▶ [Available data]:
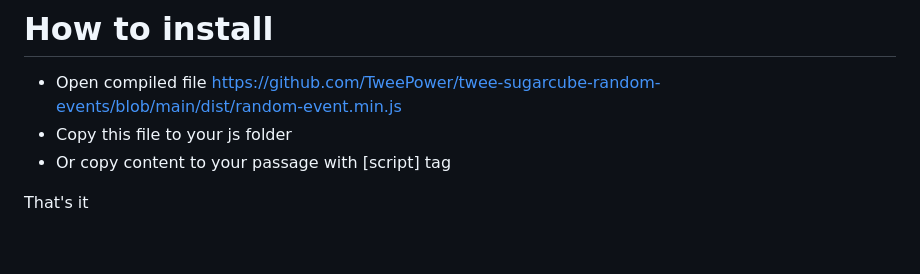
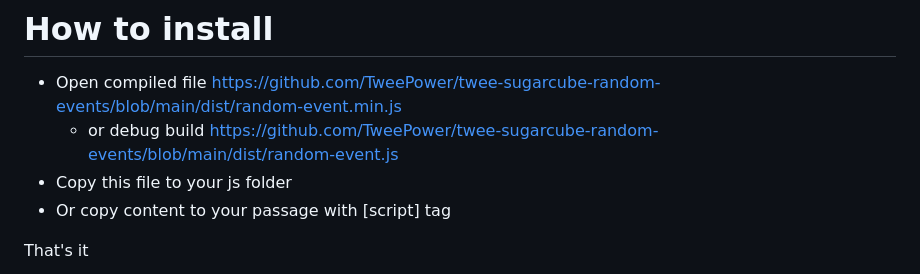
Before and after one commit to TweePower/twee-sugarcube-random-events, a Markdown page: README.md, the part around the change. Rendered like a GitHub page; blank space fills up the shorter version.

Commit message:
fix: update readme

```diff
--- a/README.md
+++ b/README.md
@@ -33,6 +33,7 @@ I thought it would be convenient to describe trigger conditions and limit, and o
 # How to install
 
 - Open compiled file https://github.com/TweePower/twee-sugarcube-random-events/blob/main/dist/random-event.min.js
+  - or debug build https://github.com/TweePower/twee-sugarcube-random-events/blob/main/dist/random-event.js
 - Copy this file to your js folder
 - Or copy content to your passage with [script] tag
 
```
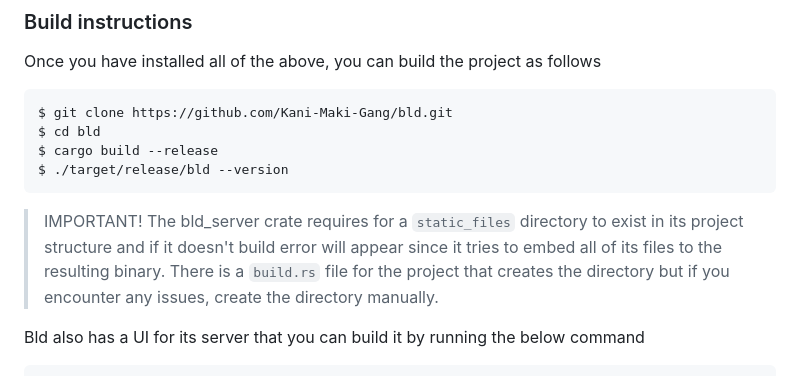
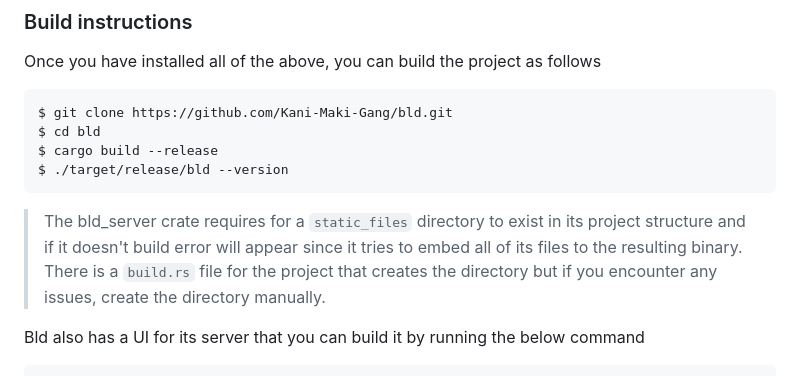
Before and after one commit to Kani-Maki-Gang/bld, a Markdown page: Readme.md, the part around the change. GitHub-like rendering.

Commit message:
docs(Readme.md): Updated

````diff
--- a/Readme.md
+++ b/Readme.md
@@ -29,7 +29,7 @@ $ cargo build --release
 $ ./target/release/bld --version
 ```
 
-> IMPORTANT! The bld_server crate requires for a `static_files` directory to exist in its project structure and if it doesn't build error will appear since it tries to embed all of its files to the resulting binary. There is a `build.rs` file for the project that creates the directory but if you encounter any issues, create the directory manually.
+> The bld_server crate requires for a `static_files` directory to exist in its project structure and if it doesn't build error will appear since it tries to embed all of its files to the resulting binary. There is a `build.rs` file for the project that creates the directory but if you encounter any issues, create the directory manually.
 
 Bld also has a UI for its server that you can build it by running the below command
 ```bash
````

▶ [Task]: The material above is to be output exactly, with each picture left out.

▶ [Your solution]:
Before and after one commit to TweePower/twee-sugarcube-random-events, a Markdown page: README.md, the part around the change. Rendered like a GitHub page; blank space fills up the shorter version.

Commit message:
fix: update readme

```diff
--- a/README.md
+++ b/README.md
@@ -33,6 +33,7 @@ I thought it would be convenient to describe trigger conditions and limit, and o
 # How to install
 
 - Open compiled file https://github.com/TweePower/twee-sugarcube-random-events/blob/main/dist/random-event.min.js
+  - or debug build https://github.com/TweePower/twee-sugarcube-random-events/blob/main/dist/random-event.js
 - Copy this file to your js folder
 - Or copy content to your passage with [script] tag
 
```
Before and after one commit to Kani-Maki-Gang/bld, a Markdown page: Readme.md, the part around the change. GitHub-like rendering.

Commit message:
docs(Readme.md): Updated

````diff
--- a/Readme.md
+++ b/Readme.md
@@ -29,7 +29,7 @@ $ cargo build --release
 $ ./target/release/bld --version
 ```
 
-> IMPORTANT! The bld_server crate requires for a `static_files` directory to exist in its project structure and if it doesn't build error will appear since it tries to embed all of its files to the resulting binary. There is a `build.rs` file for the project that creates the directory but if you encounter any issues, create the directory manually.
+> The bld_server crate requires for a `static_files` directory to exist in its project structure and if it doesn't build error will appear since it tries to embed all of its files to the resulting binary. There is a `build.rs` file for the project that creates the directory but if you encounter any issues, create the directory manually.
 
 Bld also has a UI for its server that you can build it by running the below command
 ```bash
````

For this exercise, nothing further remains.